- L. Spillmann
- 1 June 1994
The Hermann grid illusion is weakened when the grid is presented diagonally, which suggests a contribution by the orientation-sensitive cells in the lateral geniculate nucleus and visual cortex, and is consistent with the reduction of the center—surround antagonism in retinal receptive fields.
Surface color from boundaries: a new ‘watercolor’ illusion
Thatcher Illusion: Dependence on Angle of Rotation
The sudden nature and relatively narrow zone of the changeover suggest a neuronal step-tuning of hypothetical face cells in the human brain, underlying the holistic (‘grotesque’) versus componential (“pleasant”) processing of upright versus upside-down faces.
The abutting grating illusion
Assimilation: Asymmetry between brightness and darkness?
The Neon Color Effect in the Ehrenstein Illusion
Van Tuijl's neon color effect arises in the Ehrenstein figure if a colored cross is added such as to connect the black arms across the central gap and has the same hue as the inducing cross.
Asymmetries in blue–yellow color perception and in the color of ‘the dress’
The watercolor effect: Quantitative evidence for luminance-dependent mechanisms of long-range color assimilation
Visual Perception: The Neurophysiological Foundations
Past trials influence perception of ambiguous motion quartets through pattern completion.
- L. Maloney, M. D. Dal Martello, C. Sahm, L. Spillmann
- PsychologyProceedings of the National Academy of Sciences…
- 22 February 2005

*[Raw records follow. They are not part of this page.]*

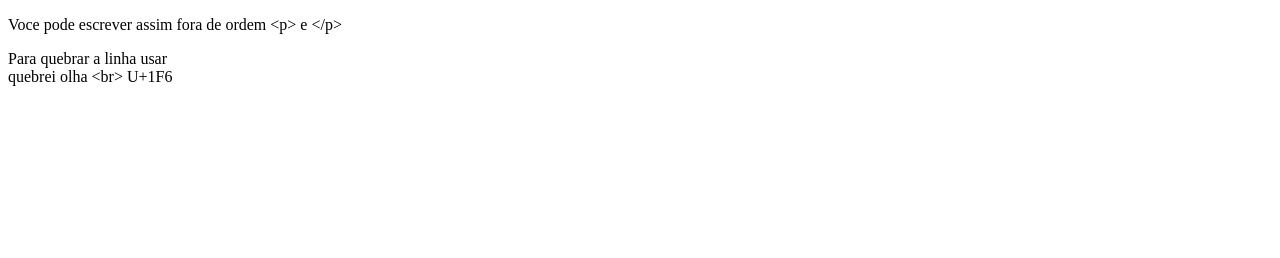
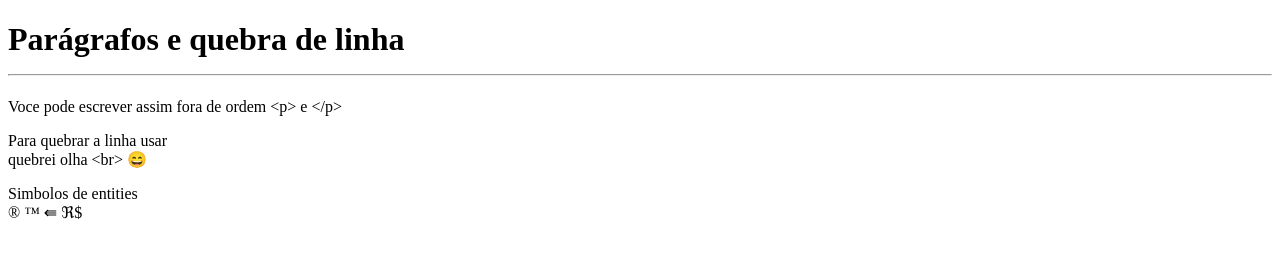
Before and after one commit to fabiobrasileiroo/Html-Css-Js, a plain HTML site: page exercios/ex002/index.html in a window 1280 px wide. Drawn offline with Linux system fonts and the light colour scheme.

Commit message:
final de exercios

```diff
--- a/exercios/ex002/index.html
+++ b/exercios/ex002/index.html
@@ -1,19 +1,28 @@
 <!DOCTYPE html>
-<html lang="en">
+<html lang="pt-br">
 <head>
     <meta charset="UTF-8">
     <meta http-equiv="X-UA-Compatible" content="IE=edge">
     <meta name="viewport" content="width=device-width, initial-scale=1.0">
-    <title>Document</title>
+    <title>Parágrafo</title>
 </head>
 <body>
+    <h1>Parágrafos e quebra de linha
+        <hr>
+    </h1>
     <p>Voce pode escrever
         assim
-        fora de ordem &lt;p&gt; e &lt;/p&gt;
+        fora de ordem &lt;p&gt; e &lt;/p&gt; <!-- Less than/ Greater than-->
     </p>
     <p>Para quebrar a linha usar
         <br> quebrei olha
         &lt;br&gt;
-        U+1F6
+        &#x1F604;
+    </p>
+    <p>Simbolos de entities<br>
+        &reg;
+        &TRADE;
+        &lAarr;
+        &real;$
     </p>
 </html>
```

It is concluded that the visual system does not passively remember perceptual state: it analyzes recent perceptual history and attempts to predict what will come next, which can alter what is seen.